    let { name, value } = e.target;
    if (e.target.type === "checkbox") {
      value = e.target.checked;
    const activeItem = { ...activeItem, [name]: value };
    setActiveItem({ activeItem });

  return (
    <Modal isOpen={true} toggle={toggle}>
      <ModalHeader toggle={toggle}> Todo Item </ModalHeader>
            <Label for="title">Title</Label>
              onChange={e => handleChange(e)}
              placeholder="Enter Todo Title"
            <Label for="description">Description</Label>
              onChange={e => handleChange(e)}
              placeholder="Enter Todo description"
          <FormGroup check>
            <Label for="completed">
                onChange={e => handleChange(e)}
        <Button color="success" onClick={() => onSave(activeItem)}>

export default CustomModal;

Set Up Our App

And last, but not least, we need to edit our App.js to render the todos, import the modal for CRUD and handle our app display:

import React, { useState, useEffect, Suspense, lazy } from "react";

const Modal = lazy(() => import("./components/Modal"));

const App = () => {
  const [viewCompleted, setViewCompleted] = useState(false);
  const [todoList, setTodoList] = useState([]);
  const [activeItem, setActiveItem] = useState({
    title: "",
    description: "",
    completed: false
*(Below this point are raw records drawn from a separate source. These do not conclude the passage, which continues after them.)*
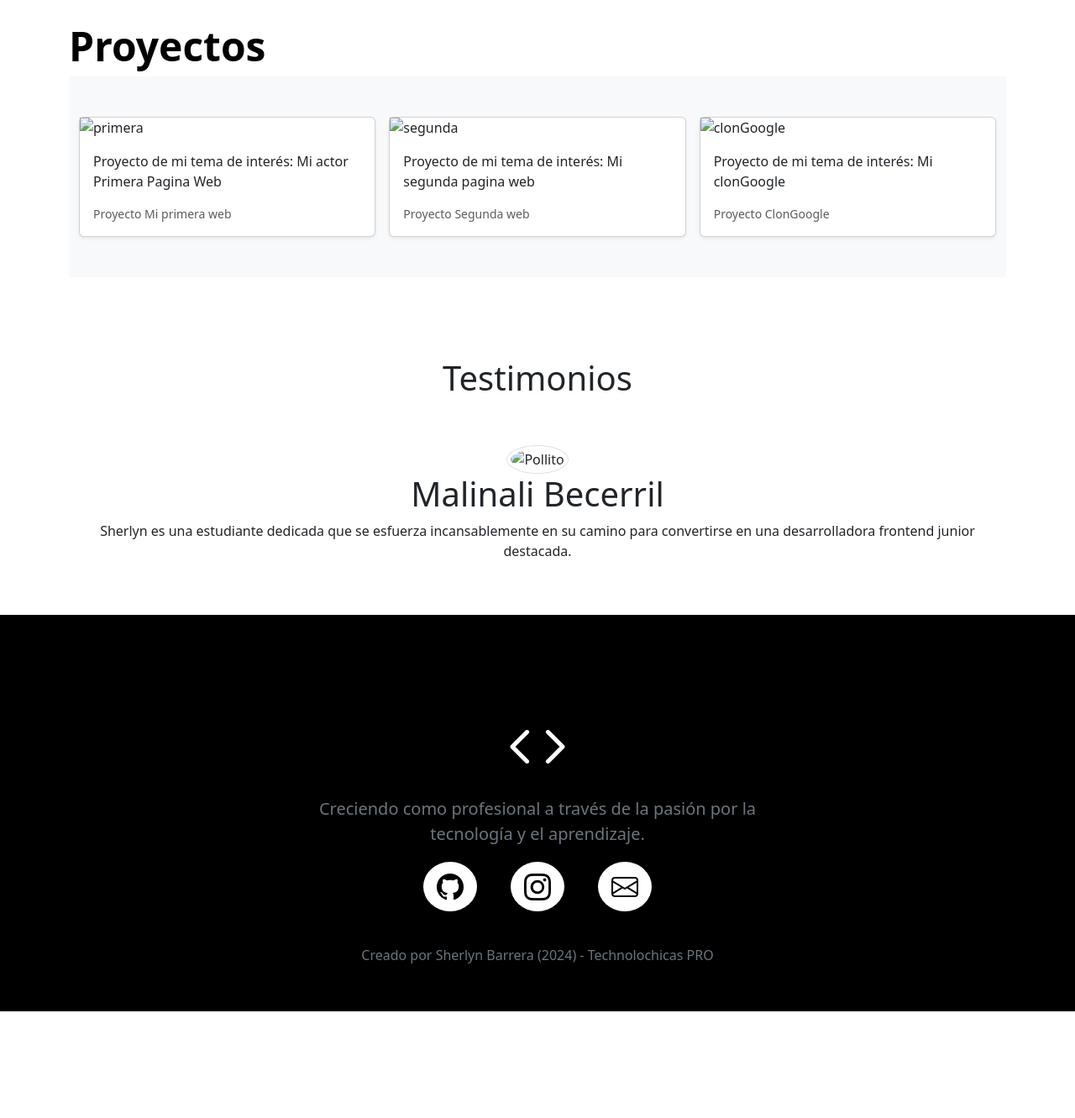
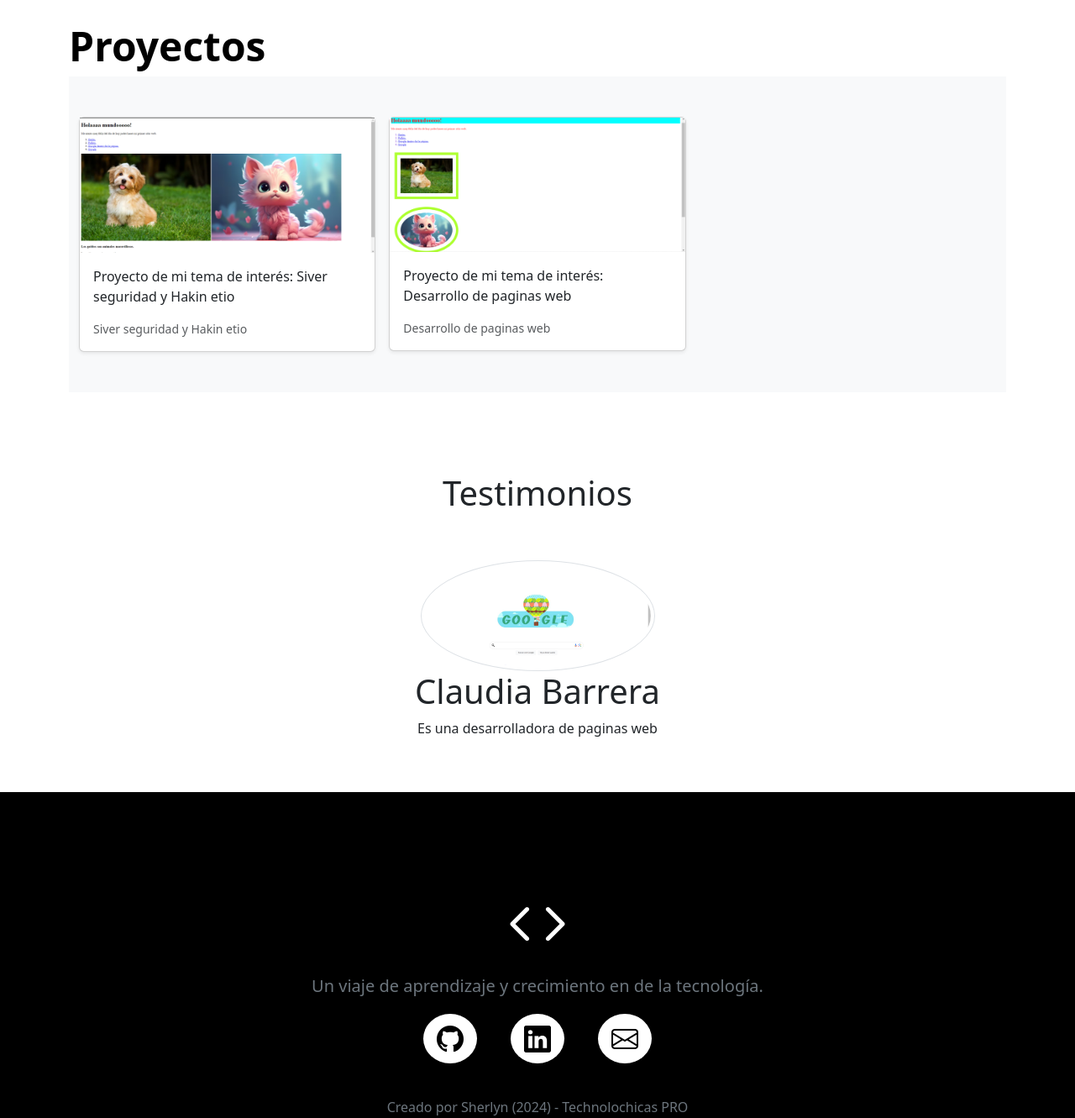
Before and after one commit to Sherlyn24/Mi-portafolio-web, a plain HTML site: page index.html in a window 1280 px wide. Shown: the part 1340-2671 px from the top of the page at 84% size. Before the commit the page ends 2544 px from the top, so only its background shows below. Drawn offline with nearby package versions, Linux system fonts and the light colour scheme.

Commit message:
Add files via upload

```diff
--- a/index.html
+++ b/index.html
@@ -28,16 +28,16 @@
             <a class="nav-link active " aria-current="page" href="#yo">Yo</a>
           </li>
           <li class="nav-item">
-            <a class="nav-link" href="#">Habilidades</a>
+            <a class="nav-link" href="#habilidades">Habilidades</a>
           </li>
           <li class="nav-item">
             <a class="nav-link" href="#proyectos">Proyectos</a>
           </li>
           <li class="nav-item">
-            <a class="nav-link" href="#">Testimonios</a>
+            <a class="nav-link" href="#testimonios">Testimonios</a>
           </li>
           <li class="nav-item">
-            <a class="nav-link" href="#">Contacto</a>
+            <a class="nav-link" href="#contacto">Contacto</a>
           </li>
         </ul>
       </div>
@@ -47,13 +47,13 @@
   <header id="yo" class="container-fluid d-flex align-items-center">
     <div class="container py-5 my-5">
       <h1 class="display-5 fw-bold">Hola, soy</h1>
-      <h1 id="app" class="display-5 fw-bold">Sherlyn Barrera</h1>
+      <h1 id="app" class="display-5 fw-bold">Gatitos</h1>
 
       <div class="col-lg-6">
-        <p class="lead mb-4">Soy una estudiante apasionada por el desarrollo web y la programación frontend. Actualmente cursa sus estudios en TSU. Tecnologías de la información área desarrollo de software multiplataforma con énfasis en desarrollo de software. Con una sólida formación en HTML, CSS y JavaScript, estoy enfocada en convertirse en una desarrolladora frontend competente y creativa..</p>
+        <p class="lead mb-4">Una estudiante de Tecnoligias de la informacion.</p>
         <div class="d-grid gap-2 d-sm-flex">
           <button type="button" class="btn btn-outline-danger btn-lg px-4 gap-3">Contáctame</button>
-          <a class="px-3 py-2" href="mailto:barrera031110vania@gmail.com">mailto:barrera031110vania@gmail.com</a>
+          <a class="px-3 py-2" href="mailto:barrera031110vania@gmail.com">barrera031110vania@gmail.com</a>
         </div>
       </div>
     </div>
@@ -63,7 +63,7 @@
   <main>
     <!-- Habilidades -->
 
-    <section id="habilidades" class="container px-4 py-5" >
+    <section id="habilidades" class="container px-4 py-5">
 
       <h2 class="pb-2 border-bottom">Habilidades</h2>
 
@@ -75,7 +75,8 @@
 
           <h2 class="subtitulo-habilidades">Desarrollo web</h2>
 
-          <p>El desarrollo web con HTML y CSS constituye la columna vertebral de la creación de páginas web modernas y atractivas.</p>
+          <p>Creadora de sitios web con HTML, CSS y JS. Apasionada del internet y de poner mi conocimiento al alcance de
+            los demas.</p>
 
         </div>
 
@@ -128,17 +129,15 @@
 
 
 
-
-
                 <div class="col">
                   <div class="card shadow-sm">
 
-                    <img src="assets/1.png" alt="primera">
+                    <img src="assets/1.png" alt="seguridad">
 
                     <div class="card-body">
-                      <p class="card-text">Proyecto de mi tema de interés: Mi actor Primera Pagina Web</p>
+                      <p class="card-text">Proyecto de mi tema de interés: Siver seguridad y Hakin etio</p>
                       <div class="d-flex justify-content-between align-items-center">
-                        <small class="text-body-secondary">Proyecto Mi primera web</small>
+                        <small class="text-body-secondary">Siver seguridad y Hakin etio</small>
                       </div>
                     </div>
 
@@ -155,47 +154,18 @@
                 <div class="col">
                   <div class="card shadow-sm">
 
-                    <img src="assets/2.png" alt="segunda">
+                    <img src="assets/2.png" alt="desarrollo">
+
                     <div class="card-body">
-                      <p class="card-text">Proyecto de mi tema de interés: Mi segunda pagina web</p>
+                      <p class="card-text">Proyecto de mi tema de interés: Desarrollo de paginas web</p>
                       <div class="d-flex justify-content-between align-items-center">
-                        <small class="text-body-secondary">Proyecto Segunda web</small>
+                        <small class="text-body-secondary">Desarrollo de paginas web</small>
                       </div>
                     </div>
 
 
                   </div>
                 </div>
-
-
-
-
-
-                <div class="col">
-                  <div class="card shadow-sm">
-
-                    <img src="assets/3.png" alt="clonGoogle">
-                    <div class="card-body">
-                      <p class="card-text">Proyecto de mi tema de interés: Mi clonGoogle</p>
-                      <div class="d-flex justify-content-between align-items-center">
-                        <small class="text-body-secondary">Proyecto ClonGoogle</small>
-                      </div>
-                    </div>
-
-
-                  </div>
-                </div>
-
-
-                  </div>
-                </div>
-
-
-
-
-
-
-
 
               </div>
             </div>
@@ -212,21 +182,15 @@
         <div class="carousel-inner">
 
           <div class="carousel-item text-center active">
-            <img src="assets/pollo.jpg" class="img-thumbnail w-25 rounded-circle" alt="Pollito">
-            <h1>Malinali Becerril</h1>
-            <p>Sherlyn es una estudiante dedicada que se esfuerza incansablemente en su camino para convertirse en una desarrolladora frontend junior destacada.</p>
+            <img src="assets/3.png" class="img-thumbnail w-25 rounded-circle" alt="Claudia">
+            <h1>Claudia Barrera</h1>
+            <p>Es una desarrolladora de paginas web</p>
           </div>
 
           <div class="carousel-item text-center">
-            <img src="assets/stepha.jpeg" class="img-thumbnail w-25 rounded-circle" alt="Pollito">
-            <h1>Stephanie Serrano</h1>
-            <p>Sherlyn es una estudiante dedicada que se esfuerza incansablemente en su camino para convertirse en una desarrolladora frontend junior destacada.</p>
-          </div>
-
-          <div class="carousel-item text-center">
-            <img src="assets/jaguar.jpeg" class="img-thumbnail w-25 rounded-circle" alt="Pollito">
-            <h1>Diana Lizeth Juarez</h1>
-            <p>Sherlyn es una estudiante dedicada que se esfuerza incansablemente en su camino para convertirse en una desarrolladora frontend junior destacada.</p>
+            <img src="assets/stepha.jpeg" class="img-thumbnail w-25 rounded-circle" alt="Stepanie">
+            <h1>Stefanie Serrano</h1>
+            <p>Gran ingeniera en desarollo y gestion de software</p>
           </div>
         </div>
 
@@ -245,9 +209,6 @@
 
       </div>
     </section>
-
-
-
   </main>
 
   <!-- Contactos -->
@@ -258,17 +219,14 @@
         <i id="icono-footer" class="bi bi-code"></i>
 
         <div class="col-lg-6 mx-auto">
-          <p class="fs-5 mb-4">Creciendo como profesional a través de la pasión por la tecnología y el aprendizaje.</p>
+          <p class="fs-5 mb-4">Un viaje de aprendizaje y crecimiento en de la tecnología.</p>
 
-
-          <div class="d-grid gap-2 d-sm-flex justify-content-sm-center">
-
-                <a href="https://github.com/Sherlyn020" target="_blank" rel="noopener noreferrer">
+          <div id="iconos" class="d-grid gap-2 d-sm-flex justify-content-sm-center">
+            <a href="https://github.com/Sherlyn24" target="_blank" rel="noopener noreferrer">
               <i class="bi bi-github icono-contacto"></i>
             </a>
-                <a href="https://www.instagram.com/sherlyn_barrera/" target="_blank" rel="noopener noreferrer">
-                <i class="bi bi-instagram icono-contacto"></i>
-                </a>
+            <a href="https://www.linkedin.com/in/vania-sherlyn-ramirez-barrera-ba7a16309/" target="_blank" rel="noopener noreferrer">
+              <i class="bi bi-linkedin icono-contacto"></i>
             </a>
             <a href="mailto:barrera031110vania@gmail.com" target="_blank" rel="noopener noreferrer">
               <i class="bi bi-envelope icono-contacto"></i>
@@ -280,8 +238,12 @@
 
 
       </div>
-      <h6 id="derechos-de-autor">Creado por Sherlyn Barrera (2024) - Technolochicas PRO</h6>
+      <h6 id="derechos-de-autor">Creado por Sherlyn (2024) - Technolochicas PRO</h6>
     </div>
+  </footer>
+
+
+
   <script src="https://cdn.jsdelivr.net/npm/bootstrap@5.3.3/dist/js/bootstrap.bundle.min.js"
     integrity="sha384-YvpcrYf0tY3lHB60NNkmXc5s9fDVZLESaAA55NDzOxhy9GkcIdslK1eN7N6jIeHz"
     crossorigin="anonymous"></script>
```
Also changed, not shown: assets/1.png (added), assets/2.png (added), assets/3.png (added), assets/jaguar.jpeg (added), assets/pollo.jpg (added), assets/stepha.jpeg (added), assets/utcgg.png (added), contacto.png (added), galaxia.jpeg (added), proyectos.png (added), tetimonio.png (added), 2 other files. Lines whose indentation alone changed are shown as unchanged.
  useEffect(() => {
      .then(res => setTodoList(res.data))
      .catch(err => console.log(err));
  }, []);

  return (
    <main className="content">
      <h1 className="text-white text-uppercase text-center my-4">Todo app</h1>
      <div className="row ">
        <div className="col-md-6 col-sm-10 mx-auto p-0">
          <div className="card p-3">
            <div className="">
              <button className="btn btn-primary">Add task</button>
            <div className="my-5 tab-list">
                onClick={() => setViewCompleted(true)}
                className={viewCompleted ? "active" : ""}
                onClick={() => setViewCompleted(false)}
                className={viewCompleted ? "" : "active"}
            <ul className="list-group list-group-flush">
              {todoList.map(item => (
                  className="list-group-item d-flex justify-content-between align-items-center"
                    className={`todo-title mr-2 ${
                      viewCompleted ? "completed-todo" : ""
                    <button className="btn btn-secondary mr-2"> Edit </button>
                    <button className="btn btn-danger">Delete </button>
      {modal && (
        <Suspense fallback={<div />}>

export default App;


Boom! All done and dusted.


  • We created a Django server and added some data
  • We set up the django server and a handful of CRUD endpoints to manage the data in the app
  • We created a very simple client using react to render the data!

Check out the full repo here if you want to see the code!

David O'Regan

© All rights are reserved | 2021 | Made with 💖 by David